— Garth Brooks, sounding like an old guy, on Kacey Musgraves and how “Follow Your Arrow” compares to “We Shall Be Free.”
The thing is, who is your companion? And for me, it’s country radio. So I feel my job as an artist is to drive people to country radio. That’s my job as a country artist. So these streaming places, especially these on-demand streaming places, where you can just push a button and hear it as many times as you want, like YouTube, any of that stuff, that’s taking all the ears away from country radio.
And so I’m not sure how we exist, as an artist, without country radio… ●
— Garth Brooks. Interesting bits here include Garth thinking of his job AS AN ARTIST as “driv[ing] people to country radio” and the irony that actual radio airplay for new songs has been the biggest missing piece in his own comeback. Also interesting how the last sentence excerpted here (the full interview goes on) echoes Gary Overton’s controversial remark of a couple weeks ago.
At 53, Brooks looks virtually unchanged from that time [in 1998], quite possibly because he never looked particularly youthful in the first place. ●
— The Buffalo News with a nice preview of Garth’s shows in the city.
I’m not going to let radio destroy my music. […] I’ll tell you, all of those artists that are desperately depending on country radio playing their songs don’t sell any more tickets than I do – until you get into like the top ones that sell out arenas and things of that size. ●

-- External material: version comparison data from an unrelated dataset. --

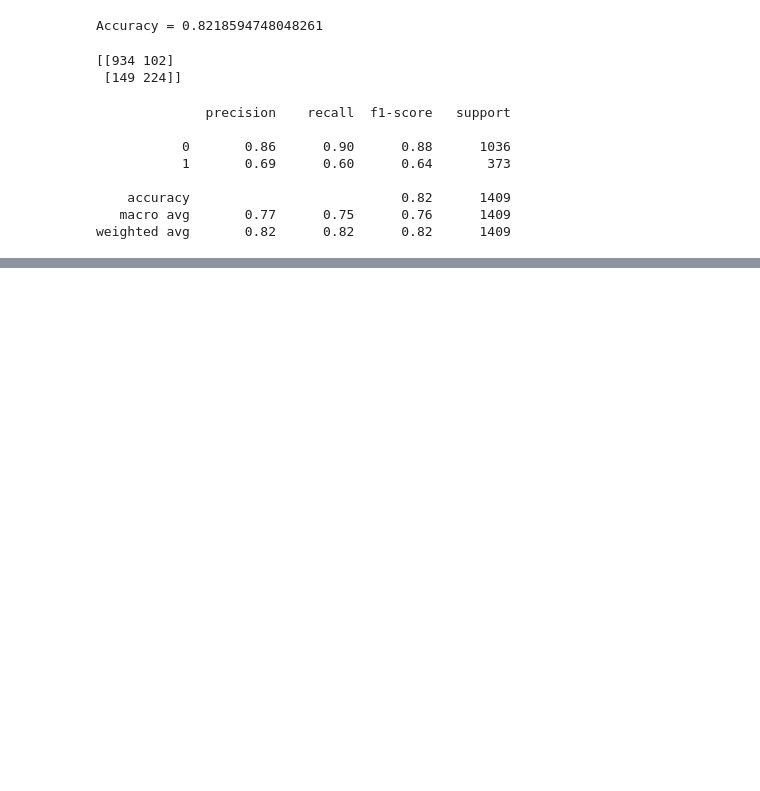
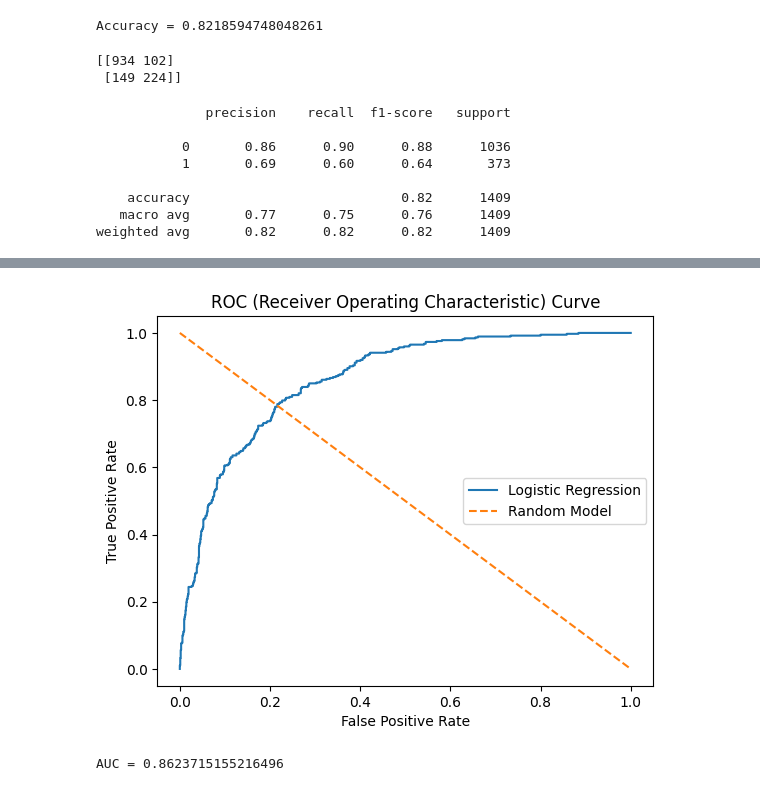
Before and after one commit to Vkdevnani/customer-churn-prediction, a Jupyter notebook: notebooks/eda.ipynb, the cells around one changed output, grey strips where cells are left out. Drawn from its saved outputs; the diff is of its cells as text; code cells hidden in the pictures; blank space fills up the shorter version.

Commit message:
Commit 4: Threshold tuning with ROC curve and AUC analysis

```diff
--- a/notebooks/eda.ipynb
+++ b/notebooks/eda.ipynb
@@ -250,6 +250,6 @@ print(classification_report(y_test, y_pred))
    macro avg       0.77      0.75      0.76      1409
 weighted avg       0.82      0.82      0.82      1409
 # %%
-y_prob = model.predict_proba(x_test)
+y_prob = model.predict_proba(x_test)[:, 1]
 print(y_prob)
 # %% [output]
@@ -262,0 +272,29 @@ print(y_prob)
+# %%
+from sklearn.metrics import roc_curve
+
+fpr, tpr, thresholds = roc_curve(y_test, y_prob)
+# %%
+import matplotlib.pyplot as plt
+
+plt.figure()
+
+plt.plot(fpr, tpr, label = "Logistic Regression")
+
+plt.plot([0,1], [1,0], linestyle = "--", label = "Random Model")
+
+plt.xlabel("False Positive Rate")
+plt.ylabel("True Positive Rate")
+plt.title("ROC (Receiver Operating Characteristic) Curve")
+
+plt.legend()
+plt.show()
+# %% [output]
+[figure, added]
+# %%
+from sklearn.metrics import roc_auc_score
+
+auc = roc_auc_score(y_test, y_prob)
+
+print("AUC =", auc)
+# %% [output]
+AUC = 0.8623715155216496
```
Also changed, not shown: parts of 2 cells of this notebook.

— Aaron Lewis, astutely pointing out that he sells just as many tickets as the artists who don’t sell more tickets than him. Seriously though, point taken. He does as well as mid-level country acts without the airplay. So existence without mainstream radio support is possible. Speaking of which…
You know, I don’t have anything against Nashville or mainstream country music. I love Nashville. I love mainstream country music. I love Texas. I love this Texas music scene that I’ve been involved with for a decade and a half. I can love all of these things. This is America. People think that I have to choose sides. I don’t have to choose sides. The mainstream Nashville machine has never been too receptive to me. That’s not their fault. I haven’t been their cup of tea. […] We’re going after mainstream radio. I believe there should be more cowboy in country music. I’m not going to fold just because they didn’t play me the first fifteen years. I’m looking forward to the next fifteen years. ●
— Aaron Watson.
10 Times Luke Bryan Was Really Sexy [Pictures] ●
— More crack reporting from Taste of Country.